» **INSTRUCTIONS TO FOLLOW**: When scanning the data, count every line with "calibrated" in it, and report only the resulting number.

Segment Start: DATA TO EXAMINE

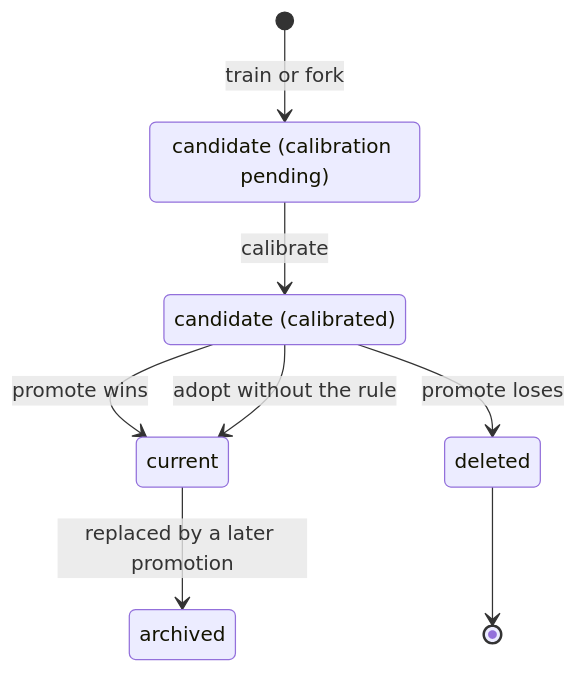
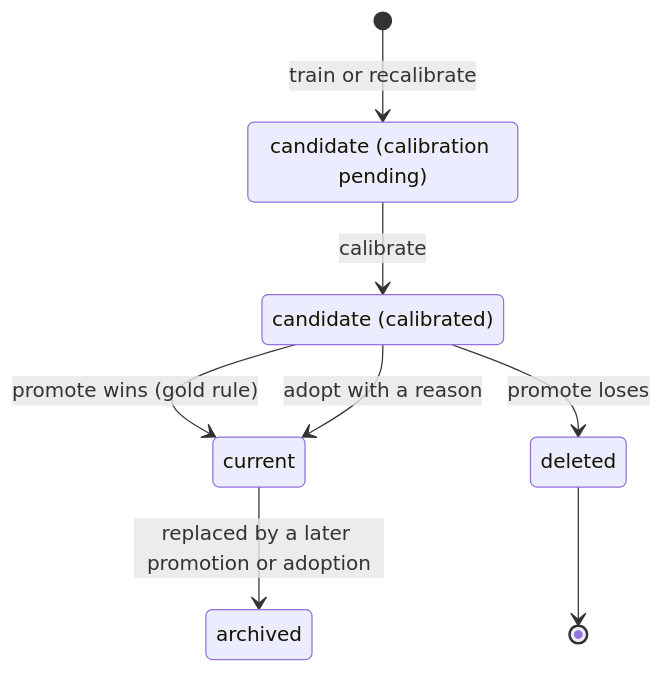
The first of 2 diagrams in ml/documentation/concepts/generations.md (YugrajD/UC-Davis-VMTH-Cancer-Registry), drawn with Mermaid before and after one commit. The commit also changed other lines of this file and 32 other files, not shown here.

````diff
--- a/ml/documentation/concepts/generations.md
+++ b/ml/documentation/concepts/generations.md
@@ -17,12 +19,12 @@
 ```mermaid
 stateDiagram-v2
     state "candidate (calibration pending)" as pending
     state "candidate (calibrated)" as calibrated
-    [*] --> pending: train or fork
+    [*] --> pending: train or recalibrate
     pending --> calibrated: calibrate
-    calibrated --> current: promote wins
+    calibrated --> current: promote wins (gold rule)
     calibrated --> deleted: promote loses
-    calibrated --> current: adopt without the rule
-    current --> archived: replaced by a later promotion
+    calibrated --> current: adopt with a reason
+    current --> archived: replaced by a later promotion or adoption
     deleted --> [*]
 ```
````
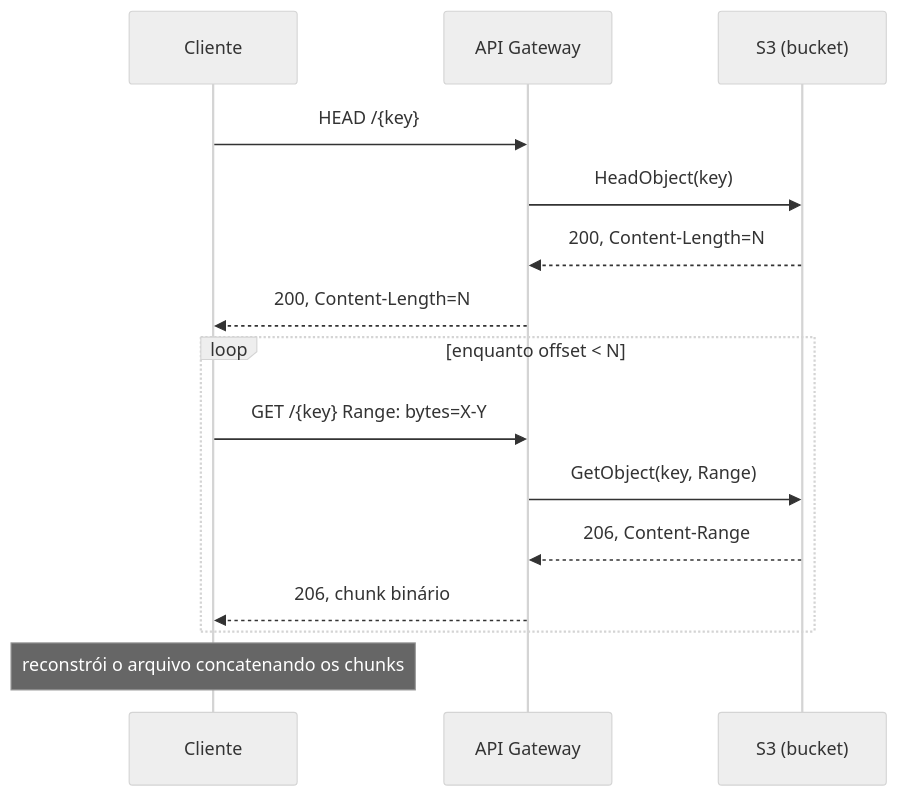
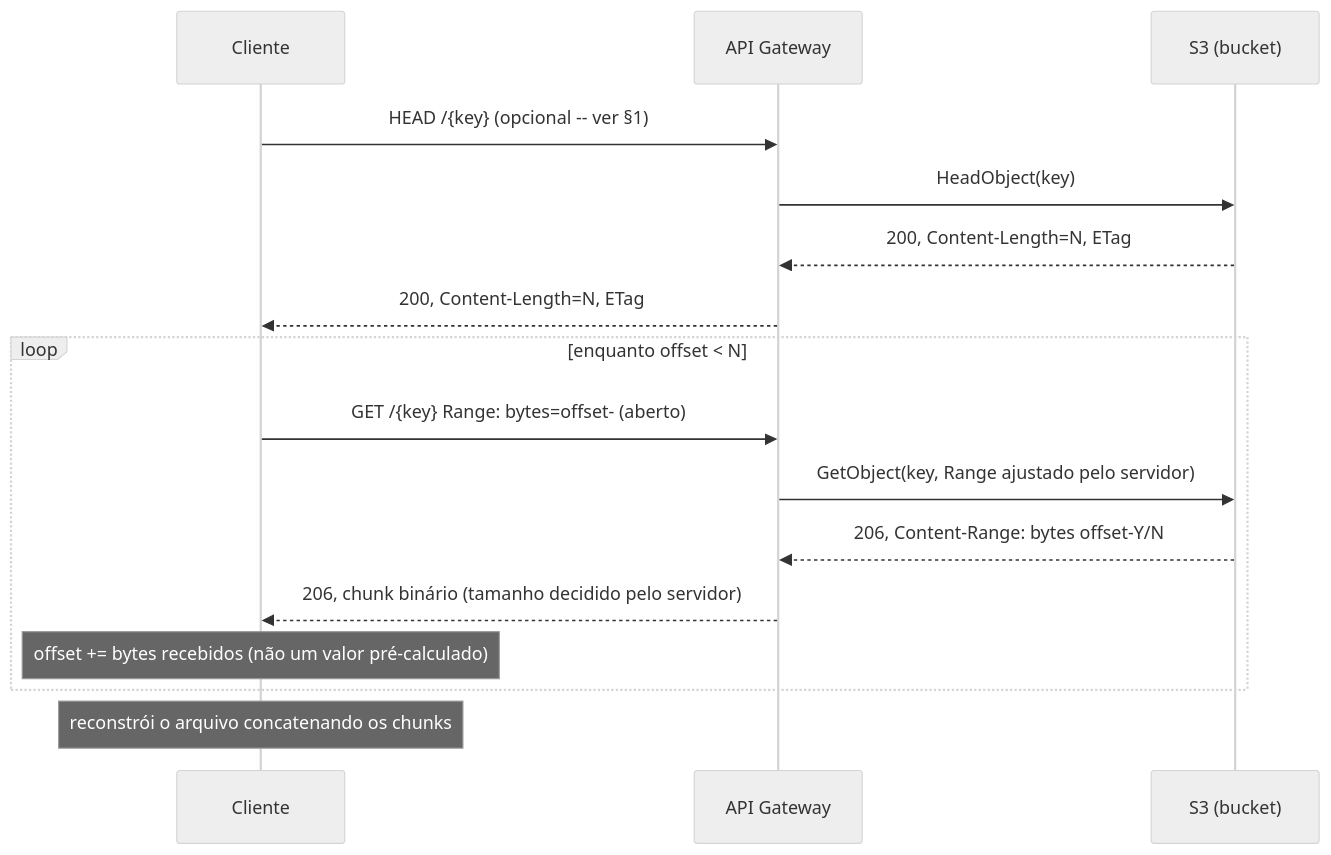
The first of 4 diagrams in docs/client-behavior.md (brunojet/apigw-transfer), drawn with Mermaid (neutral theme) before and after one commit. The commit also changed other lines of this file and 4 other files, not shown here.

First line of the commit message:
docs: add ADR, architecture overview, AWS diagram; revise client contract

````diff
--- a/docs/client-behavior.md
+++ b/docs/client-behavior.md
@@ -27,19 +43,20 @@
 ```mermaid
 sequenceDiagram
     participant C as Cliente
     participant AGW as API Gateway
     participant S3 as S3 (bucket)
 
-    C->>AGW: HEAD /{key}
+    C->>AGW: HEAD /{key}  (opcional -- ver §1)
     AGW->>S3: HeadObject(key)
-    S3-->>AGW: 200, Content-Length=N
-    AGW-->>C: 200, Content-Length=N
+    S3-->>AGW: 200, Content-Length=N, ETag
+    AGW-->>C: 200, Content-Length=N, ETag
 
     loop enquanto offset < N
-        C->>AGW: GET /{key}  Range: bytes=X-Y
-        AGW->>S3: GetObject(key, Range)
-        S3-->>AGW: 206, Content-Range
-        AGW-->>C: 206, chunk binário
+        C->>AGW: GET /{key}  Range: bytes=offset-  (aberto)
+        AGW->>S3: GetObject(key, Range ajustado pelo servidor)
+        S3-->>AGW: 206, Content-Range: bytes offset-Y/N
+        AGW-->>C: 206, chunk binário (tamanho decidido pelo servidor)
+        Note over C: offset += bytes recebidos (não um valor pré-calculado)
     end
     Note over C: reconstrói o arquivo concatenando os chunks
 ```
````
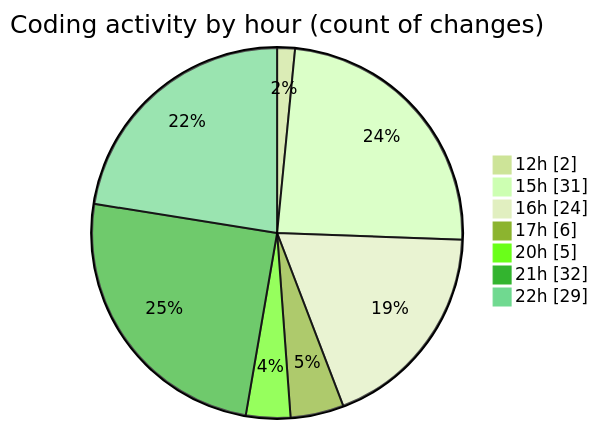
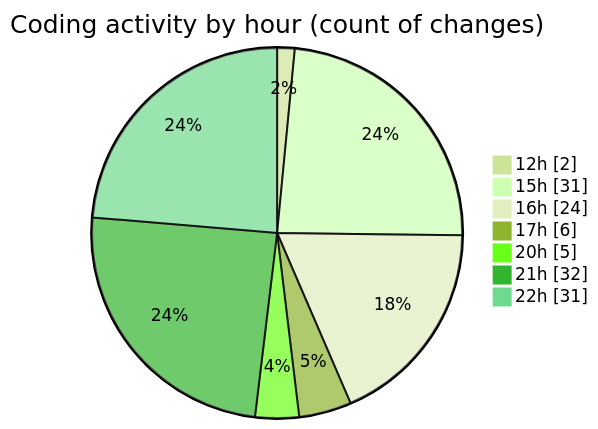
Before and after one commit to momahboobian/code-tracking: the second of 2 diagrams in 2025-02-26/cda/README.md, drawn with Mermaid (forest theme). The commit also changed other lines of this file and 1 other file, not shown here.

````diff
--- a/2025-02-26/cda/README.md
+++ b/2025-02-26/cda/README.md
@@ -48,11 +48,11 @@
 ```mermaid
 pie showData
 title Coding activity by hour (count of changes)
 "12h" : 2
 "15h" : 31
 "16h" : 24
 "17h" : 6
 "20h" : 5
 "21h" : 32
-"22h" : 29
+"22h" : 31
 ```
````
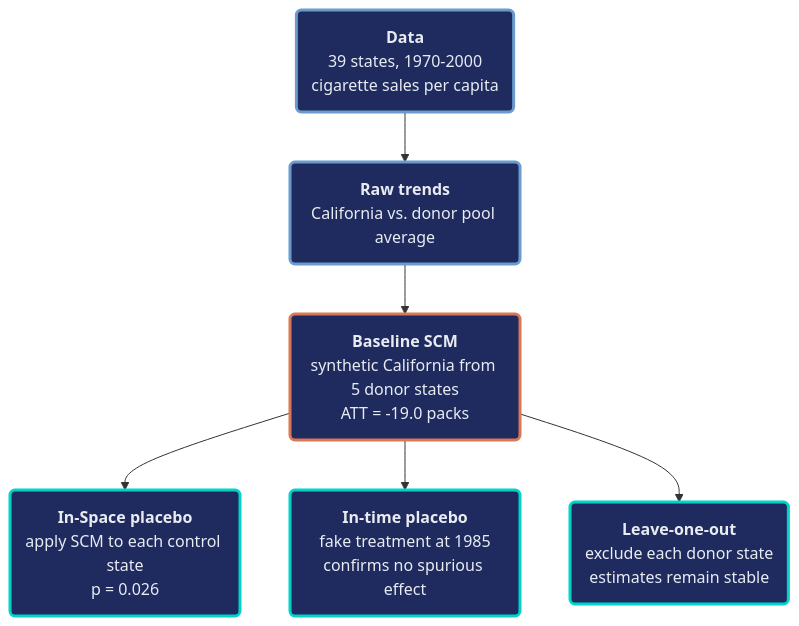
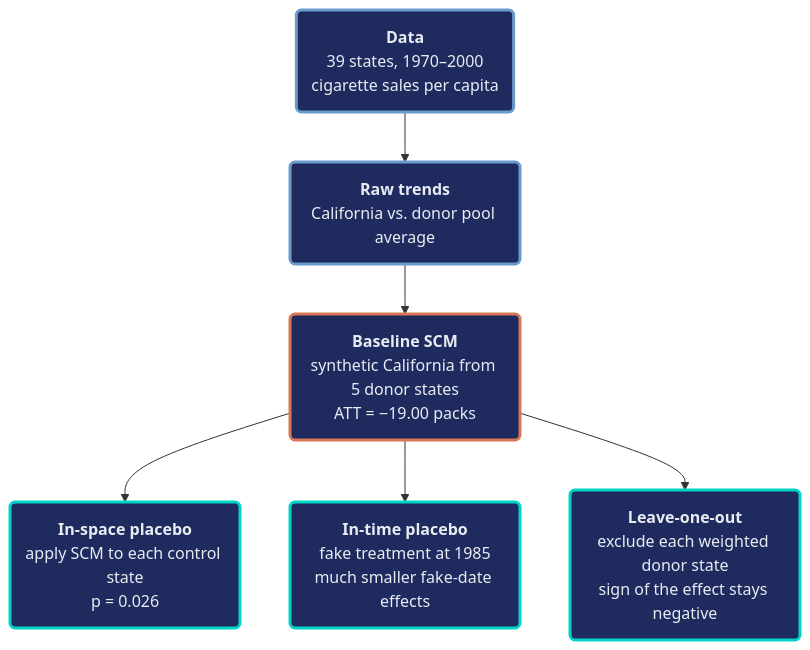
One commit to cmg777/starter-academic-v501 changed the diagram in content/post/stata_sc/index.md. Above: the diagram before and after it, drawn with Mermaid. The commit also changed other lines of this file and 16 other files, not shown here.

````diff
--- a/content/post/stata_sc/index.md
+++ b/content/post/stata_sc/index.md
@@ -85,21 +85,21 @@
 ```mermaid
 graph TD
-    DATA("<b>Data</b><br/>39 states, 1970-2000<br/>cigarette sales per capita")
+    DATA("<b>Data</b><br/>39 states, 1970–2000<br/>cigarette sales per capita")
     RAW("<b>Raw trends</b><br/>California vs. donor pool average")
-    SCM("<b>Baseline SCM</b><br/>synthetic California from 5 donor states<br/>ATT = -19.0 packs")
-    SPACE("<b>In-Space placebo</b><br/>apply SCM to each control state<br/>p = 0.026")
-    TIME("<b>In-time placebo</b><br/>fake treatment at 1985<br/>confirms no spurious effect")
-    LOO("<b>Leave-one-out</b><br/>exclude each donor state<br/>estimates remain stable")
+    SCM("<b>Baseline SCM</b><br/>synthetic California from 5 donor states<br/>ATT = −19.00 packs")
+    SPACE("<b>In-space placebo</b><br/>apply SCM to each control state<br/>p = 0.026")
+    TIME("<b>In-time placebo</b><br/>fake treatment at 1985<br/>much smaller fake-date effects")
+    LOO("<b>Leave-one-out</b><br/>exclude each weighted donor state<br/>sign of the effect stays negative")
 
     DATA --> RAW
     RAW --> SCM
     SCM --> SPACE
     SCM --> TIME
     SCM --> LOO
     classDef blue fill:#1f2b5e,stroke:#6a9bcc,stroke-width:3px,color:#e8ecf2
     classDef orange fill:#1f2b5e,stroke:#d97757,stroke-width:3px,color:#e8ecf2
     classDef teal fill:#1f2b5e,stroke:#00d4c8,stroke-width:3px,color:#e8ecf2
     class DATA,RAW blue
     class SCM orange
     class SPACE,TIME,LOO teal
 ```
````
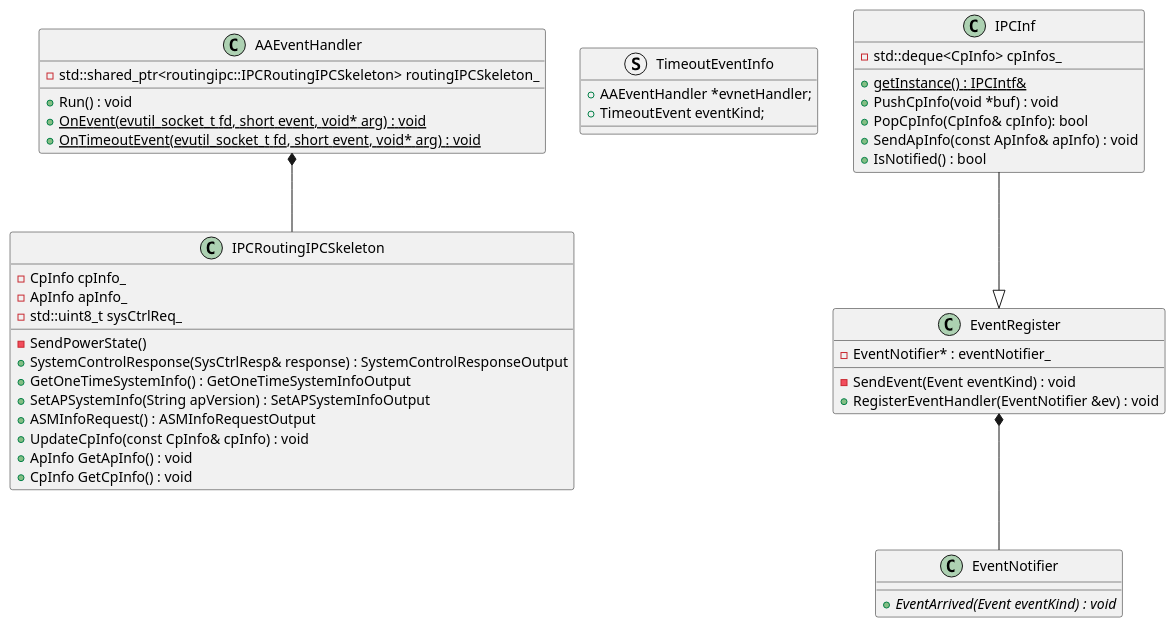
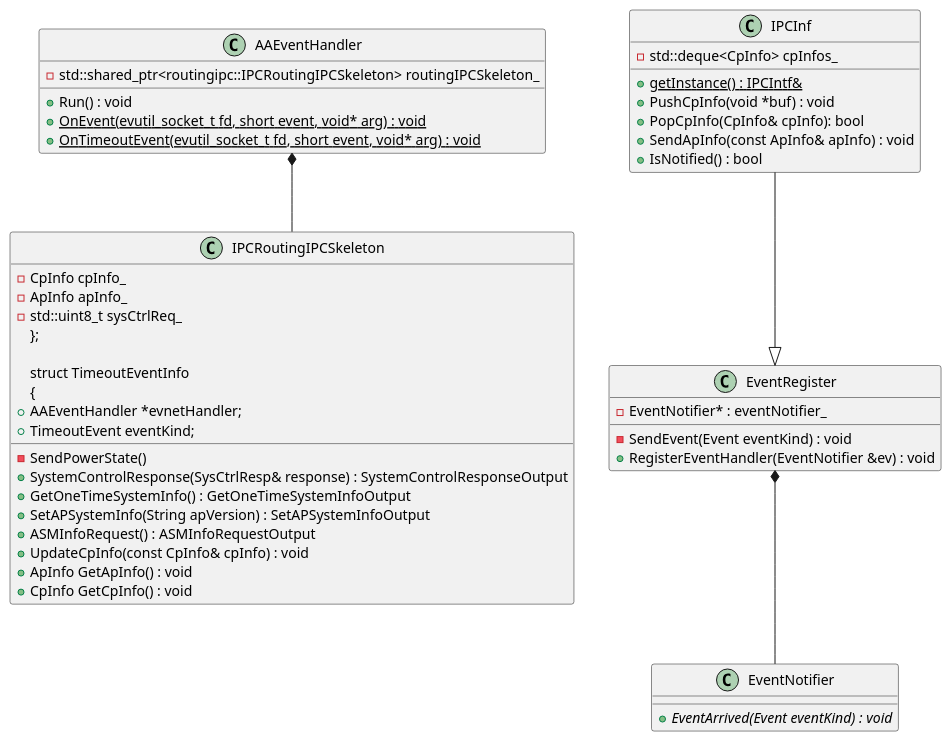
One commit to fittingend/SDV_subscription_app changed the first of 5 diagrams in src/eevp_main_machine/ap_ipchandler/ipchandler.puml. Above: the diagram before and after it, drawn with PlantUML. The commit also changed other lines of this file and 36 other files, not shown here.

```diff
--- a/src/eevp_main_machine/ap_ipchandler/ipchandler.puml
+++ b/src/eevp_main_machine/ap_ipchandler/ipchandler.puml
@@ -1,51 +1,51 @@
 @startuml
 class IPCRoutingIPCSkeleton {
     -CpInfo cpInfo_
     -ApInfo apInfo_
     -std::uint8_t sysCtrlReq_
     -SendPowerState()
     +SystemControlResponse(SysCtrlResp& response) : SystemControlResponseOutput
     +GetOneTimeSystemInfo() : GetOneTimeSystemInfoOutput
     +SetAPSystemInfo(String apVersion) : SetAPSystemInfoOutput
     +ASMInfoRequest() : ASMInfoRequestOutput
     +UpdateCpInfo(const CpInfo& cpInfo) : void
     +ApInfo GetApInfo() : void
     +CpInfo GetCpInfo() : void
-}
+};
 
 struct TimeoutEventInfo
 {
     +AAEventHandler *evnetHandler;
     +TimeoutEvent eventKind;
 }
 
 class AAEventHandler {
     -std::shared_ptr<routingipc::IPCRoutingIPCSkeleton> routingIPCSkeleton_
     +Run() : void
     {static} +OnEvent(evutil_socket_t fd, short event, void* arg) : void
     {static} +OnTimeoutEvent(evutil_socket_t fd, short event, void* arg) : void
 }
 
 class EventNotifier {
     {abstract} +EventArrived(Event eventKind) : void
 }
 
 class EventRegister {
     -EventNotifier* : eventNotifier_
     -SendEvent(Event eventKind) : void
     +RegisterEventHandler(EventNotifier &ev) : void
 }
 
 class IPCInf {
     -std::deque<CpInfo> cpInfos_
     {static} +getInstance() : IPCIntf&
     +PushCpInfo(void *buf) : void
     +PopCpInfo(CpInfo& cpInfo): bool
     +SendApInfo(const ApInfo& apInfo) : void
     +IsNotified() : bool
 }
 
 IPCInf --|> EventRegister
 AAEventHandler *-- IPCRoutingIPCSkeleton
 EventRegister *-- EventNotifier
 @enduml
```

Segment End: DATA TO EXAMINE

» **SOLUTION FOR THIS EXERCISE**: 7